However, much confined space work in the brewing industry takes place in more restricted areas like fermentation tanks where fixed detectors cannot be installed. This means compact portable units are required. Ease of use, with one button operation, should be the norm when it comes to portable detectors. This means minimal training is required while increased safety is ensured. Combining one or more sensors with powerful audible and visual signals to warn when pre-set gas levels are reached, compact portable detectors are easily carried in a confined space, ensuring that pockets of high CO2 concentration are not missed.
Certain features should be expected in every portable CO2 detector. Clearly, life-saving tools for demanding environments must be as tough as possible, with reliable electronics housed in impact-resistant casings. While the need to leave gas sensors exposed to the atmosphere means that no instrument can be fully sealed, a high degree of protection against dust and water ingress is essential. Toughness notwithstanding, a well-designed detector will also be light and compact enough to wear for an entire shift.
Finally, because of the difficulties of working in a cramped space, perhaps under poor lighting, instruments should be easy to use. No matter how advanced a detector’s internal architecture or data management options, personnel in the field should be faced with nothing more daunting than a clear display, simple, one-button operation and loud/bright alarms.

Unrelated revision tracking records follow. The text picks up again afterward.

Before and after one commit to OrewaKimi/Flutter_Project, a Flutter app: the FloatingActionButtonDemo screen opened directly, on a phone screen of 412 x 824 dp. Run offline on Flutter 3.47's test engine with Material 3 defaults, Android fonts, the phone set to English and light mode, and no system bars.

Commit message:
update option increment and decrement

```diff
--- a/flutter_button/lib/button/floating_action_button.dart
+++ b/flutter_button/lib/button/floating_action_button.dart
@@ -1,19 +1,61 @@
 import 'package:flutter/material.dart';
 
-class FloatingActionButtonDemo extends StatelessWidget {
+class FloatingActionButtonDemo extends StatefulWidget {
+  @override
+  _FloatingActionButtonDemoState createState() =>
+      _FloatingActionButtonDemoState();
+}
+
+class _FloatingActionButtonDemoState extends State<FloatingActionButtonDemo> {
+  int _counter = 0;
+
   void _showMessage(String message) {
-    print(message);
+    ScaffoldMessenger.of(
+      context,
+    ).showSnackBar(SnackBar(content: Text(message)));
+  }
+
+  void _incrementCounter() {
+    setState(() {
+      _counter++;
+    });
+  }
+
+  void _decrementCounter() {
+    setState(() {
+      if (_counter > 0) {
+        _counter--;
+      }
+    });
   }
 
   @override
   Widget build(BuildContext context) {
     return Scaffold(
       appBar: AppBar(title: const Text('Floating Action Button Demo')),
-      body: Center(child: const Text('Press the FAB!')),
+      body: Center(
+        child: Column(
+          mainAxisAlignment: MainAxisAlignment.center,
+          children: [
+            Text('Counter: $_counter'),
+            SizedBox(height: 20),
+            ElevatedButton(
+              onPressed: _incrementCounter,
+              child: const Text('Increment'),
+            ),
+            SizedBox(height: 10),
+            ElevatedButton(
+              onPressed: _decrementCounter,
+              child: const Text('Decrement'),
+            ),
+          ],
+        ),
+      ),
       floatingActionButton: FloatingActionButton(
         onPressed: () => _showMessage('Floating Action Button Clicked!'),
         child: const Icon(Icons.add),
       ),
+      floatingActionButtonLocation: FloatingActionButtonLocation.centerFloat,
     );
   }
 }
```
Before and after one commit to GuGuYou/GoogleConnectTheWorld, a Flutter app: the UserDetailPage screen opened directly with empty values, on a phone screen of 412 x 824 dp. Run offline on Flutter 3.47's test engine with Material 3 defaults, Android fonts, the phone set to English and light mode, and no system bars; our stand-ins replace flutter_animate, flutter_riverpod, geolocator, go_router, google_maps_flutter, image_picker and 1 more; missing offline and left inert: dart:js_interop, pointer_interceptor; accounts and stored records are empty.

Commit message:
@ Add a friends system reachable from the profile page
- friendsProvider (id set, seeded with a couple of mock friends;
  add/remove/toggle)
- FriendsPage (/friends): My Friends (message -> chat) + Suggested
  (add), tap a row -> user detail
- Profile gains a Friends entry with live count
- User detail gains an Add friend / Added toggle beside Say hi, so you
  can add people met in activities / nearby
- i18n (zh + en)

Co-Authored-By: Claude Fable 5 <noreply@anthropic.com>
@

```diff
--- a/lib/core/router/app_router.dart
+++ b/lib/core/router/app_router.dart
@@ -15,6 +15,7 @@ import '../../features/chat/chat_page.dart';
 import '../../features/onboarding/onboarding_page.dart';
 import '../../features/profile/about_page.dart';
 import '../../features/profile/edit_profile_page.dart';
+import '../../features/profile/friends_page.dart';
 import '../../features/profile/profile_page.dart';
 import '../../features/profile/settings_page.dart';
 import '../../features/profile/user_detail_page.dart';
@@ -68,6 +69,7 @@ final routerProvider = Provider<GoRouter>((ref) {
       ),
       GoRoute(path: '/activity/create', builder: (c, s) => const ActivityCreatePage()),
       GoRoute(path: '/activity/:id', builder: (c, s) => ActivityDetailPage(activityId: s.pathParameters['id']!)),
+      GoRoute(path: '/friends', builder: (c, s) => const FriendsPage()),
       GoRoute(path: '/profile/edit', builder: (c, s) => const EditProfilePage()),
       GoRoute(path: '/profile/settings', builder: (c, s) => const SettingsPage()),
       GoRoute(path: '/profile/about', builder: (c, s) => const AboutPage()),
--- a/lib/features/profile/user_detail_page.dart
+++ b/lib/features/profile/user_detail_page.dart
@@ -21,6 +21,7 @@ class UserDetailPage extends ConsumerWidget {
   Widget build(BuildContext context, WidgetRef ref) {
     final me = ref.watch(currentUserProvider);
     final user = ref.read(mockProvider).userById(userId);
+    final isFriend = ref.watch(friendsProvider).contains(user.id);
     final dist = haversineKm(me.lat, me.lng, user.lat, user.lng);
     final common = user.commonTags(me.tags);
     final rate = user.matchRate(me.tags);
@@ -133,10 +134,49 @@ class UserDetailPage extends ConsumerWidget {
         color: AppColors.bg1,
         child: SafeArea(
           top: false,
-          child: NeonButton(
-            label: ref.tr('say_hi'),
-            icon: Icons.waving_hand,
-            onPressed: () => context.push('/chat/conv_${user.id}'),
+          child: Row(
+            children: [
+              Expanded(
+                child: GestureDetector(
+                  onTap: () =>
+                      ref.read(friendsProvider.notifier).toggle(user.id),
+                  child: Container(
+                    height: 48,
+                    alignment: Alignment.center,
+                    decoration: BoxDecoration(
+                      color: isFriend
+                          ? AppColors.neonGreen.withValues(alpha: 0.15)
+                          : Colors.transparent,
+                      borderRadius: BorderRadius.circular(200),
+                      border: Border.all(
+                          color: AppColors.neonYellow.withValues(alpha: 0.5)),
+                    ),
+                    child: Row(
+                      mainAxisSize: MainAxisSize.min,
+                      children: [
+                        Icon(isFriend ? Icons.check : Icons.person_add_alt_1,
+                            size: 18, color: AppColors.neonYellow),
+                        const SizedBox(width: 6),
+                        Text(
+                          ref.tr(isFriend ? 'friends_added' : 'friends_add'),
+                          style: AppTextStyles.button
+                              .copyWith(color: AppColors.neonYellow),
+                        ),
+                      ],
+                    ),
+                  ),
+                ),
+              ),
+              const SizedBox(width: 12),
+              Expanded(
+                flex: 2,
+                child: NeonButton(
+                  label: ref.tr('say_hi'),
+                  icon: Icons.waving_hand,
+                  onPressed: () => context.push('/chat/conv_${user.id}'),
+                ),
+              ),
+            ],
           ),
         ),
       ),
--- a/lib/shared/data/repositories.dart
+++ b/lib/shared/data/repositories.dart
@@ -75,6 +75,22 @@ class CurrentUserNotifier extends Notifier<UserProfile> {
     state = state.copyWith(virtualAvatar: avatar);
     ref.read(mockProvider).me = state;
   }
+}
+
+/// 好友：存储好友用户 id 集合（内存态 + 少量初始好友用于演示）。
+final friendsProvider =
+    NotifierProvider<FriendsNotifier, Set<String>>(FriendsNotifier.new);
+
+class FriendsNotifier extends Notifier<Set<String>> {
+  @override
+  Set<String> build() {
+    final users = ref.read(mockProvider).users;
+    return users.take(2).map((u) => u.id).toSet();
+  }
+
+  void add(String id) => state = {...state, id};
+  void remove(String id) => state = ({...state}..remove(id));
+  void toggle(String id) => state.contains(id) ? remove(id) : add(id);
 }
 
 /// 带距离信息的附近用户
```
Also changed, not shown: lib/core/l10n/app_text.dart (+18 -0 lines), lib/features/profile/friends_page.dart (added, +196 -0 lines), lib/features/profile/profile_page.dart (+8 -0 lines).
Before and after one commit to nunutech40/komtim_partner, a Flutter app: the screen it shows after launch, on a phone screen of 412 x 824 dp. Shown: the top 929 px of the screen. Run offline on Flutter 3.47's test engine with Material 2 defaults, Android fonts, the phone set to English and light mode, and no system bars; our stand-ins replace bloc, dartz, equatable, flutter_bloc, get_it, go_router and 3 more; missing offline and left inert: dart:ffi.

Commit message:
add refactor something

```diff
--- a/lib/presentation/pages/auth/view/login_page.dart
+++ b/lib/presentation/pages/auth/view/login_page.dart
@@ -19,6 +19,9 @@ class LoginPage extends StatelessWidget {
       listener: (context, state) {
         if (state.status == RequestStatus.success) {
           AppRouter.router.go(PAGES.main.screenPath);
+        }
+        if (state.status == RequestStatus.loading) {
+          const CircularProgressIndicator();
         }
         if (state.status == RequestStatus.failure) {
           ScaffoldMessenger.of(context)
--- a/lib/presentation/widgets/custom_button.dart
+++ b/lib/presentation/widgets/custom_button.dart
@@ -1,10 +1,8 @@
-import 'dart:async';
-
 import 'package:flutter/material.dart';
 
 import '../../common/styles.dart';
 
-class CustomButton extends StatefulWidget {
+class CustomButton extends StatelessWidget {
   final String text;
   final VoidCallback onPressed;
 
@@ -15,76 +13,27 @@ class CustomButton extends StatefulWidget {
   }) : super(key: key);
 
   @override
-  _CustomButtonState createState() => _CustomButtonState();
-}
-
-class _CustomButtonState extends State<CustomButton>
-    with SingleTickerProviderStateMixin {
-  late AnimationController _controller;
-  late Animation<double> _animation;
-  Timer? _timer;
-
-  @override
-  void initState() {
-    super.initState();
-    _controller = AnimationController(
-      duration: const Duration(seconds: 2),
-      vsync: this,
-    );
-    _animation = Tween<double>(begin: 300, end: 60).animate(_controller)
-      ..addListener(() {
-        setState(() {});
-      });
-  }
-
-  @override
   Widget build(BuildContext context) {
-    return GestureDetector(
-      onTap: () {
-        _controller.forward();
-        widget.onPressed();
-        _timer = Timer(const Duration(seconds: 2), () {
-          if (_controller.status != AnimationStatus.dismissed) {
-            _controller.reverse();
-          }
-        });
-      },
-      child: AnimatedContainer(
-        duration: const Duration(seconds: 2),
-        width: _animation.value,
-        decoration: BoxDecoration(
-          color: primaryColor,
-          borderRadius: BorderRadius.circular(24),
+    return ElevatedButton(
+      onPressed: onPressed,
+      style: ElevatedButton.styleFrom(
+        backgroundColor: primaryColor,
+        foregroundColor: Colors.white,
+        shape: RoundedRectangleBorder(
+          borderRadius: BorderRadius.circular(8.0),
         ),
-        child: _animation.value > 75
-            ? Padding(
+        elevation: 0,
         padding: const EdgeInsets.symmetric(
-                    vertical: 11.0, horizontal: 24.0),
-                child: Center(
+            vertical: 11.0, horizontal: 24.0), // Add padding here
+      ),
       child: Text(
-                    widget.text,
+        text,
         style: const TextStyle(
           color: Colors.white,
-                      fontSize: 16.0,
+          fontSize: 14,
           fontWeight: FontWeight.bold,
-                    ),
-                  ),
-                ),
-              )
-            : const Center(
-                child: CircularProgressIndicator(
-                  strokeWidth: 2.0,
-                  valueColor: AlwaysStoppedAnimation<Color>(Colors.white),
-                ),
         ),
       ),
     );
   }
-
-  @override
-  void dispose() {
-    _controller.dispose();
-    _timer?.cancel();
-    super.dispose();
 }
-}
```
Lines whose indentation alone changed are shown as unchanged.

Not taking the risk of CO2 seriously has led to many unavoidable deaths. If all the safety procedures described above are observed, the risks of dealing with this colourless, odourless and tasteless gas can be significantly reduced.